It’s so hard because most companies do not have an easy way to find lessons learned if they keep them at all.  Do you know where to find them in your company? If so, you are one of the lucky ones.  If not, join the crowd.  Of course we are all responsible.  This is not just a Program Management or Quality responsibility, although they deserve much of the credit or blame. When you finished your last project there were actions and decisions that worked well and others, not so well.  Where did you record these actions so others could benefit from your experience? And can others find these results?

In most companies / organizations, small, medium and especially large, Lessons Learned are a Myth.  Do something about it. In both the short and long run, using tools and techniques to make decisions that have been proven to work before makes money; making the same mistakes over again doesn’t.

Monday, February 8, 2016

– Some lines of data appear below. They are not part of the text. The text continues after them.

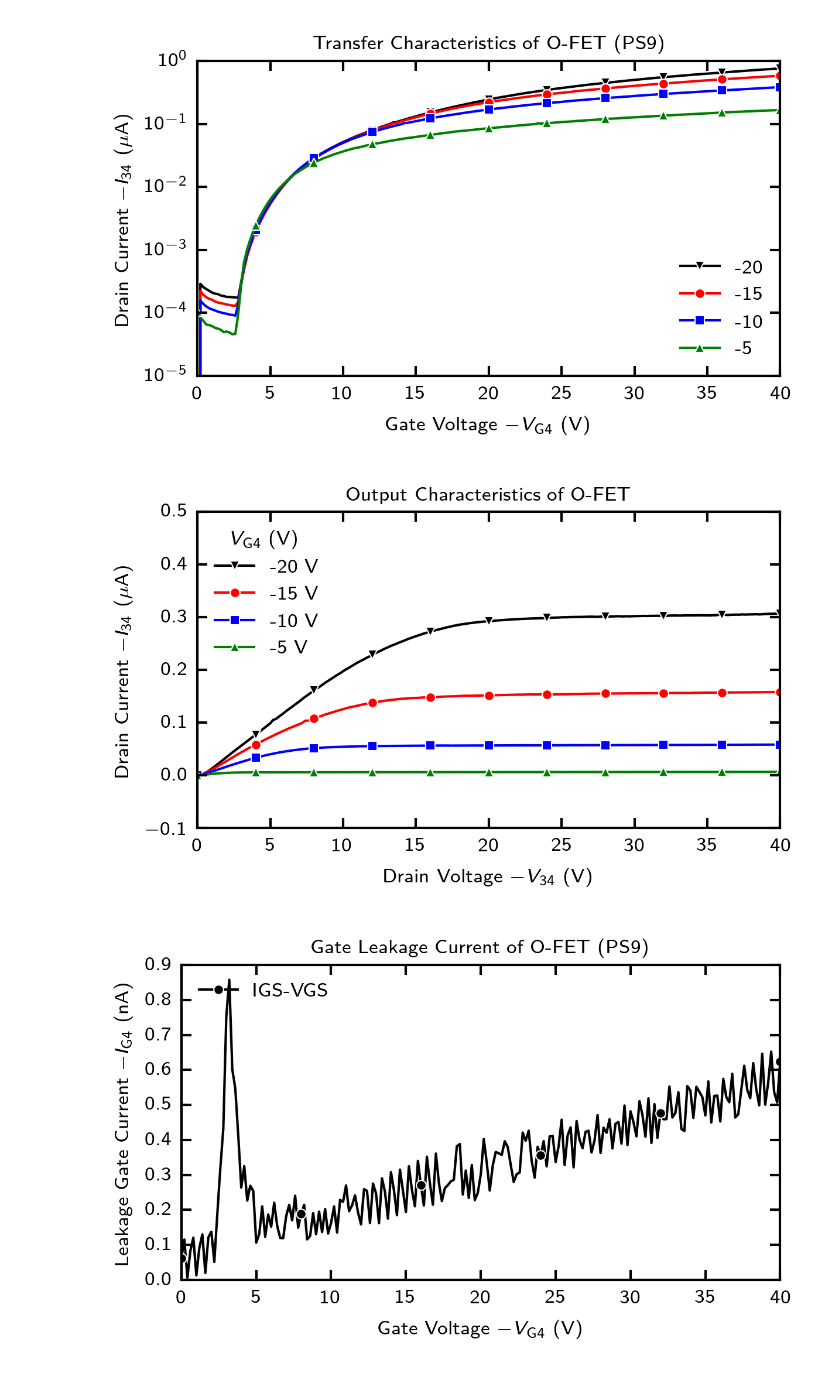
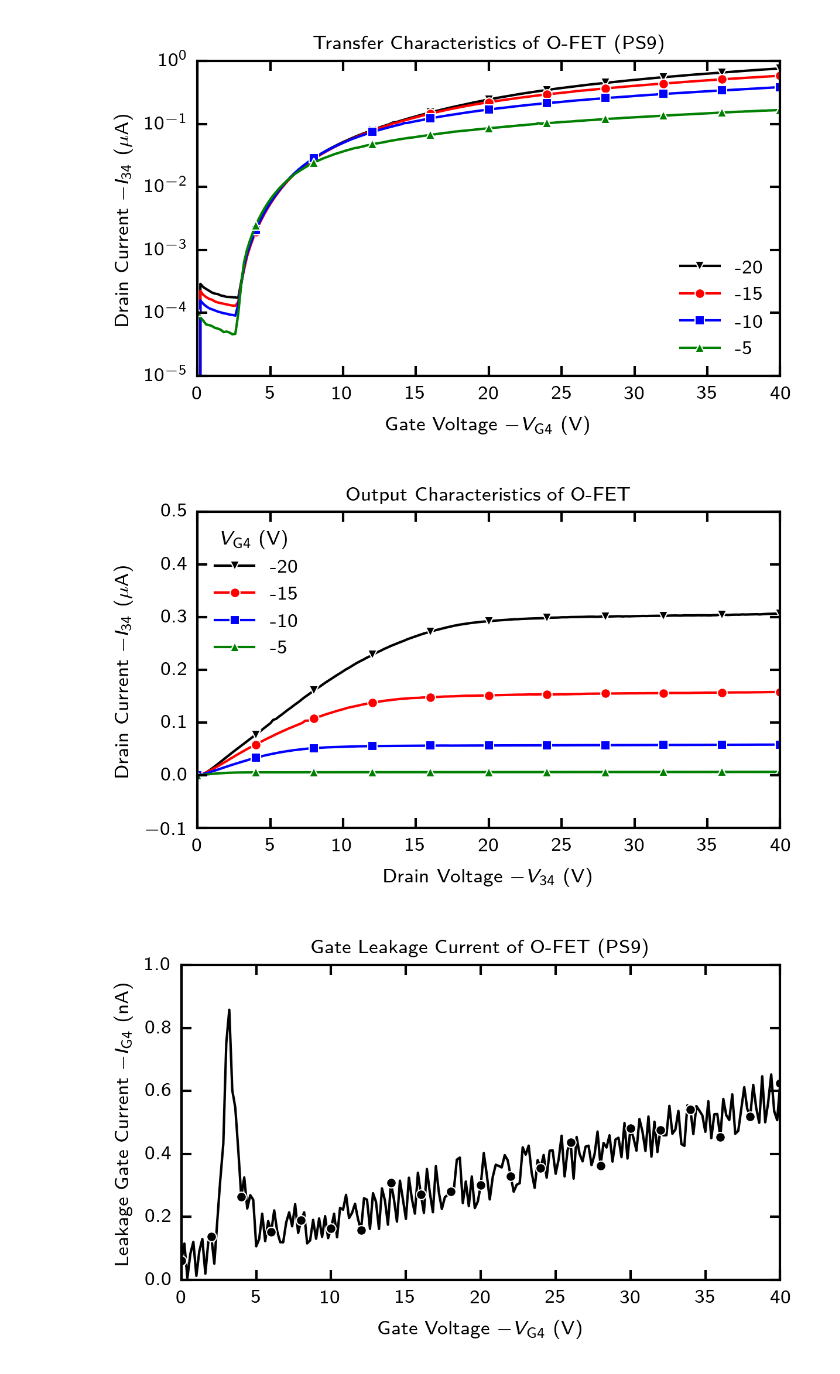
Before and after one commit to phamtrungkien8904/BachelorThesis, a Jupyter notebook: PS9/characterization.ipynb, the cells around one changed output. Saved outputs shown, nothing was run; the diff lists cells and outputs as text; code cells hidden in the pictures.

```diff
--- a/PS9/characterization.ipynb
+++ b/PS9/characterization.ipynb
@@ -130,10 +130,10 @@ plt.show()
 datasets_IDS_VDS = [
     # ("-30 V", data7, 'cyan', 'h'),
     # ("-25 V", data8, 'magenta', 'P'),
-    ("-20 V", data9, 'black', 'v'),
-    ("-15 V", data10, 'red', 'o'),
-    ("-10 V", data11, 'blue', 's'),
-    ("-5 V", data12, 'green', '^')
+    ("-20", data9, 'black', 'v'),
+    ("-15", data10, 'red', 'o'),
+    ("-10", data11, 'blue', 's'),
+    ("-5", data12, 'green', '^')
 ]
 for label, data, color, marker in datasets_IDS_VDS:
     V_DS = data[:, 0]
@@ -149,20 +149,22 @@ plt.legend(loc='upper left', title=r"$V_\text{G4}$ (V)")
 plt.savefig("output_PS9.eps", format='eps')
 plt.show()
 # %% [output]
-[figure, old version]
+[figure, new version]
 # %%
 datasets_IGS_VGS = [
     ("IGS-VGS", data13, 'black', 'o')]
 for label, data, color, marker in datasets_IGS_VGS:
     V_GS = data[:, 0]
     I_GS = data[:, 1]
-    plt.plot(-V_GS, -I_GS*1e9,label=label, color=color, marker=marker,markevery=40)
+    plt.plot(-V_GS, -I_GS*1e9,label=label, color=color, marker=marker,markevery=10)
 
 plt.xlabel(r"Gate Voltage $-V_\text{G4}$ (V)")
 plt.ylabel(r"Leakage Gate Current $-I_\text{G4}$ (nA)")
-# plt.xlim(0, 30)
+plt.ylim(0,1)
+plt.xlim(0, 40)
 plt.title("Gate Leakage Current of O-FET (PS9)")
-plt.legend(loc='upper left')
+# plt.legend(loc='upper left')
+plt.savefig("leakage_PS9.eps", format='eps')
 plt.show()
 # %% [output]
-[figure, old version]
+[figure, new version]
```
Also changed, not shown: parts of 1 cell of this notebook, 3 other files.
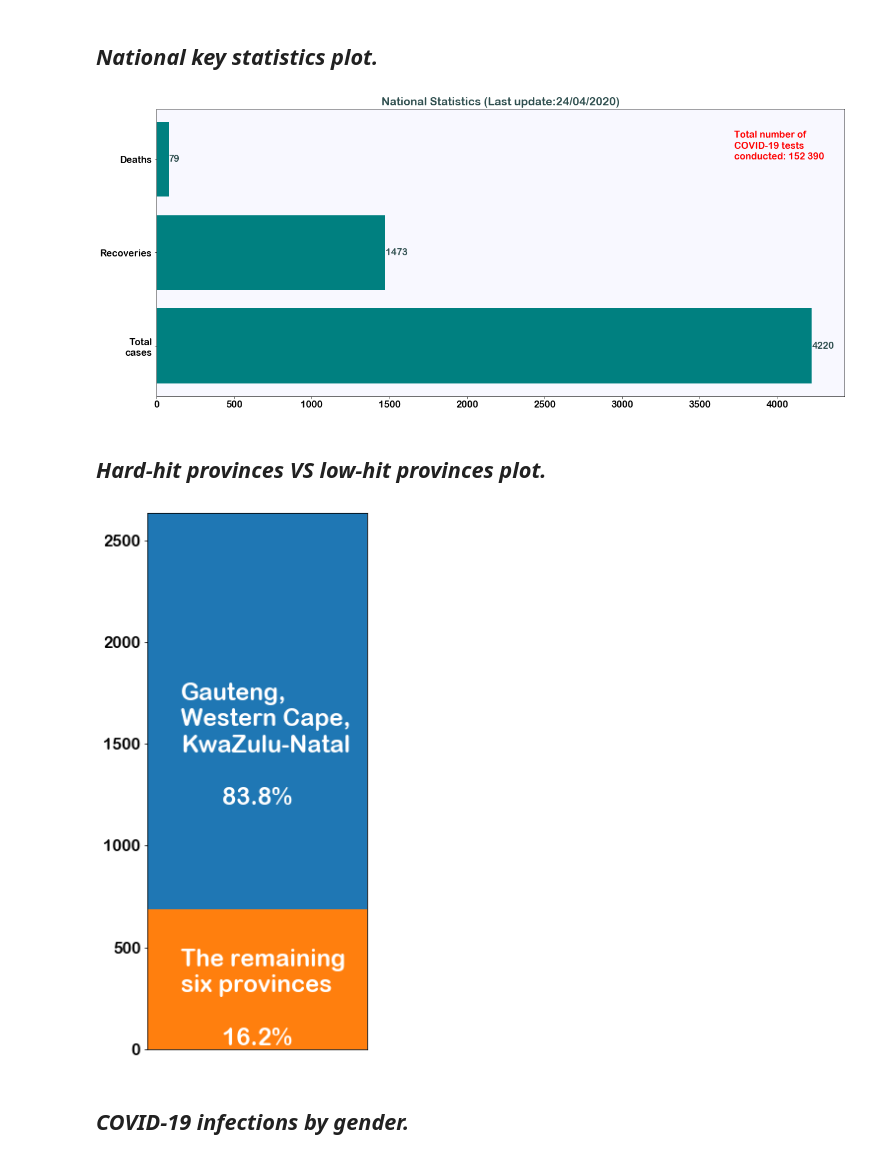
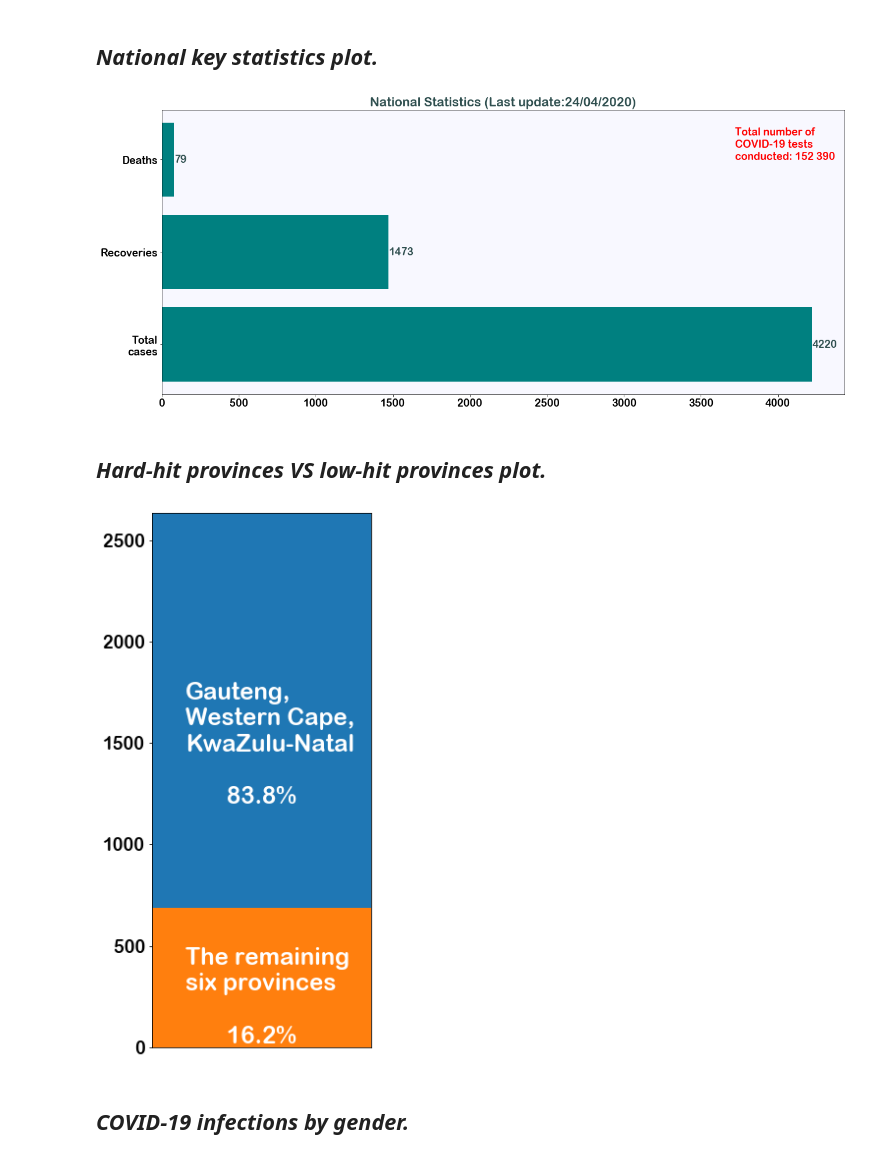
Before and after one commit to mckabuza/South-Africa-COVID-19-Data-Visualization, a Jupyter notebook: SA COVID-19 April.ipynb, the cells around one changed output. Saved outputs shown, nothing was run; the diff lists cells and outputs as text; code cells hidden in the pictures.

```diff
--- a/SA COVID-19 April.ipynb
+++ b/SA COVID-19 April.ipynb
@@ -17,7 +17,7 @@ age_gender = pd.read_csv("./data/covid_19_South_Africa_Age_Sex.csv")
 ## **_Set-up the plots size, font and background colours._**
 # %%
 rcParams['font.family'] = 'Arial Rounded MT Bold'
-rcParams['font.size'] = '16'
+rcParams['font.size'] = '18'
 rcParams['text.color'] = 'darkslategrey'
 rcParams['figure.facecolor'] = 'white'
 rcParams['axes.facecolor'] = 'ghostwhite'
@@ -143,19 +143,19 @@ plt.show()
 # %%
 confirmed = np.sum(provincial[provincial.columns[-1]])
 recovered = np.sum(provincial_data['Recoveries'])
 deaths = np.sum(provincial_data['Deaths'])
 data1 = ['Total\ncases','Recoveries','Deaths']
 dat1=[confirmed,recovered,deaths]
 
 plt.title('National Statistics (Last update:{})'.format(province.columns[-1]))
 plt.barh(data1, dat1,color='teal')
 for k,dat1 in enumerate(dat1):
     plt.text(dat1+2,k,dat1,verticalalignment='center')
-plt.text(confirmed-500, 2,'Total number of\nCOVID-19 tests\nconducted: 152 390',color='red',fontsize=16)
+plt.text(confirmed-500, 2,'Total number of\nCOVID-19 tests\nconducted: 152 390',color='red')
 plt.savefig("./images/key_stats.jpeg")
 plt.show()
 # %% [output]
-[figure, old version]
+[figure, new version]
 # %% [markdown]
 ## **_Hard-hit provinces VS low-hit provinces plot._**
 # %%
@@ -183,7 +183,7 @@ plt.xticks([])
 plt.savefig("./images/contrast.jpeg")
 plt.show()
 # %% [output]
-[figure, old version]
+[figure, new version]
 # %% [markdown]
 ## **_COVID-19 infections by gender._**
 # %%
```
Also changed, not shown: parts of 7 cells of this notebook, 10 other files.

In any given ocean project from concept to completion there are usually around a 100 major steps.   Somewhere within these  steps will be the design, manufacture, termination and maintenance of the cable that is to be used in an undersea environment.   Cables could develop into becoming the weak link of an ocean system based on a number of factors and require attention.  To get the cable you need that assures your ocean system functions properly, and can be built in the scheduled time and stays within budget, the following steps are basic but very essential:
  •      Know what you need
  •      Communicate your needs to the cable supplier
  •      Manage the procurement cycle; do not strictly depend on the supplier

The first step in getting the cable you need is to get a firm grip on the cable and performance requirements.   Focus first on the key requirements of working tension, power demand, communications needed, and size and weight constraints.  More often important requirements are forgotten rather than done improperly so developing a check list of cable requirements is a useful way to check that potential requirements are covered.

Once your requirements are in place they must be communicated to the cable supplier.   This is the job of the cable specification.  Cable specifications should be clear, complete, and concise.  As much as possible the requirements should be performance based rather than a specific design to allow the cable supplier the most freedom to meet your performance needs.   However, interfaces are one area where details are essential.

The final step in getting the cable you need is to manage your cable supplier during manufacture and test of the cable.   Make a plan.   The amount of effort expended in the plan depends on the complexity of the cable and how crucial it is to the project.  Maintain clear communications by establishing single points of contact and understanding the Quality Control system of your supplier.  Have regular meetings to keep current on program status.  Non-compliance issues must be addressed early which can only happen with good communication.  Have a thorough test program.  Testing of cable systems is a key to averting problems later in system operation.

Following a disciplined Program Quality approach of knowing your requirements, writing a good specification, and monitoring your supplier can prevent cable problems from occurring in your ocean system.